What the exercise asks> Look through the records and copy each line with the string "other" in it.

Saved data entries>
________________________

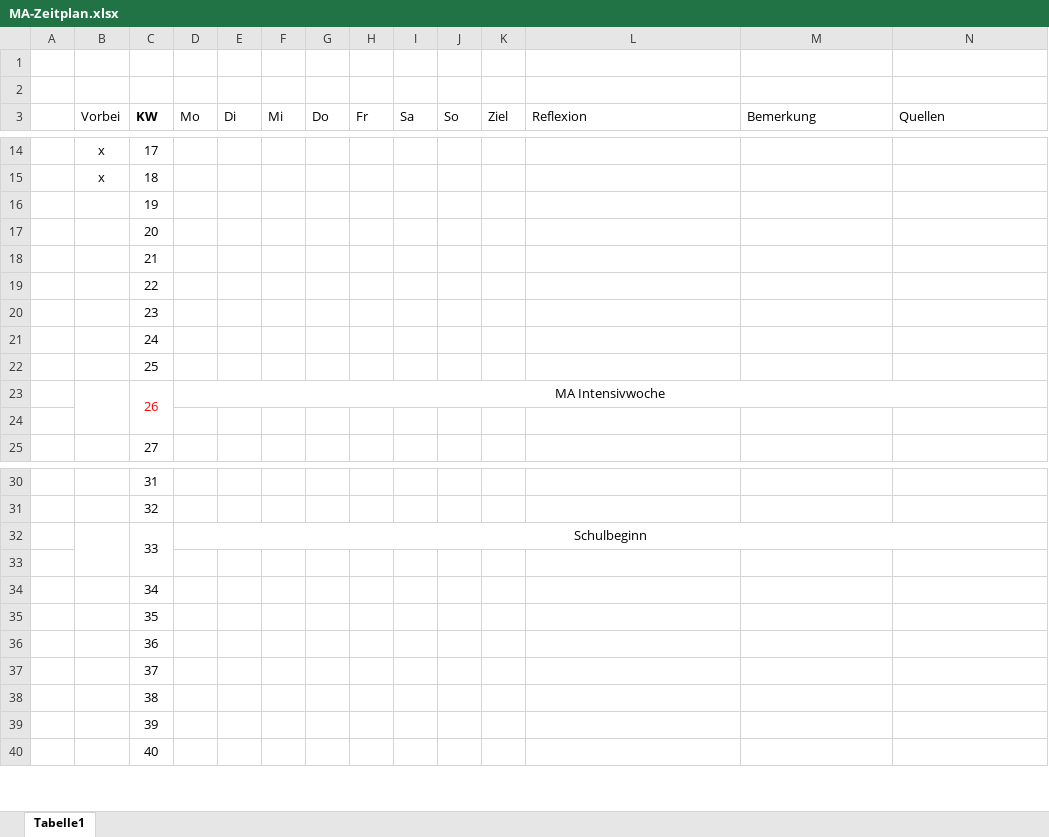
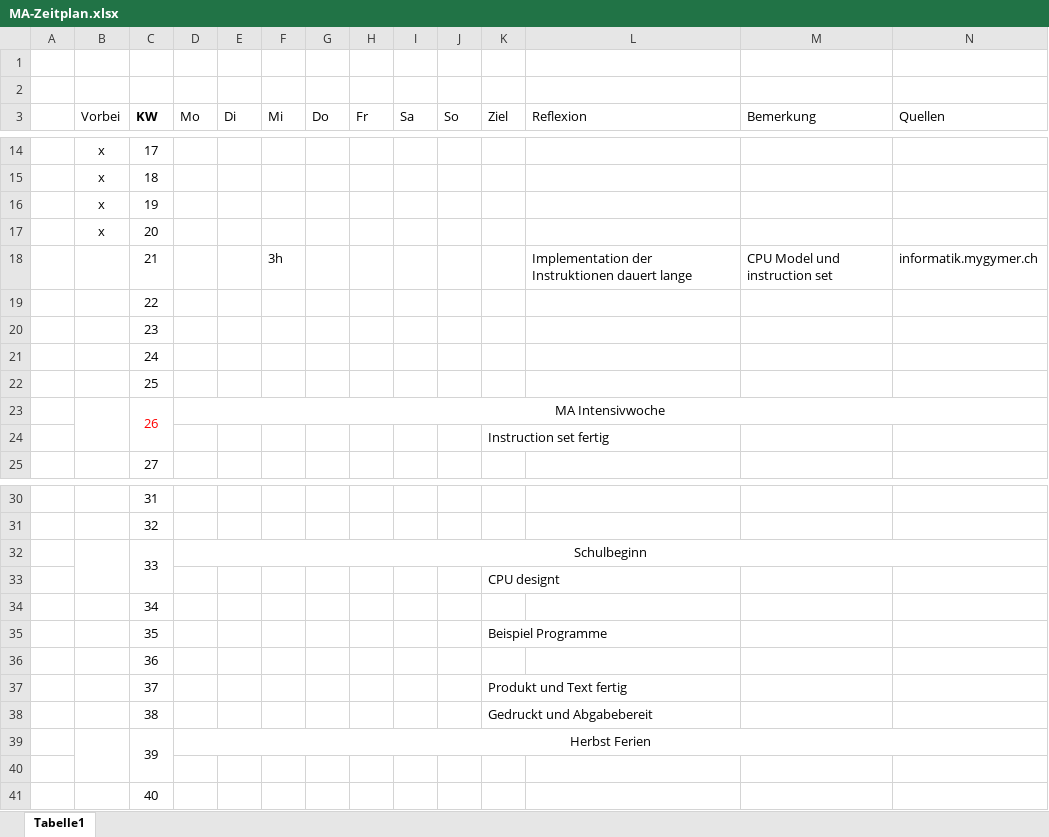
Before and after one commit to maliknie/emulator-in-python, an Excel workbook: MA-Zeitplan.xlsx, sheet Tabelle1, drawn as a sheet; only a part is shown, gaps mark what is left out; values as stored, in another font and other column widths than the file's, no borders; removed rows and columns are numbered as before the commit, all else as after; the diff names each change by its address in the sheet, - before the commit and + after, or states it on an @@ line.

Commit message:
other: Zeitplan eingefügt

```diff
--- a/MA-Zeitplan.xlsx (sheet Tabelle1)
+++ b/MA-Zeitplan.xlsx (sheet Tabelle1)
-B16:B17 (Vorbei): (empty)
+B16:B17 (Vorbei): x
-F18 (Mi): (empty)
+F18 (Mi): 3h
-L18 (Reflexion): (empty)
+L18 (Reflexion): Implementation der Instruktionen dauert lange
-M18 (Bemerkung): (empty)
+M18 (Bemerkung): CPU Model und instruction set
-N18 (Quellen): (empty)
+N18 (Quellen): informatik.mygymer.ch
-K24 (Ziel): (empty)
+K24 (Ziel): Instruction set fertig
-B32:B33 merged
+B32:B33 merged
-C32:C33 merged
+C32:C33 merged
+row 33:  |  |  |  |  |  |  |  |  |  | CPU designt
+row 35:  |  | 35 |  |  |  |  |  |  |  | Beispiel Programme
+row 37:  |  | 37 |  |  |  |  |  |  |  | Produkt und Text fertig
+row 38:  |  | 38 |  |  |  |  |  |  |  | Gedruckt und Abgabebereit
+row 39:  |  | 39 | Herbst Ferien
-row 35:  |  | 35
-row 37:  |  | 37
-row 38:  |  | 38
-row 39:  |  | 39
```
Also changed, not shown: 1 other file.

________________________

Response to the exercise>
Before and after one commit to maliknie/emulator-in-python, an Excel workbook: MA-Zeitplan.xlsx, sheet Tabelle1, drawn as a sheet; only a part is shown, gaps mark what is left out; values as stored, in another font and other column widths than the file's, no borders; removed rows and columns are numbered as before the commit, all else as after; the diff names each change by its address in the sheet, - before the commit and + after, or states it on an @@ line.
other: Zeitplan eingefügt
Also changed, not shown: 1 other file.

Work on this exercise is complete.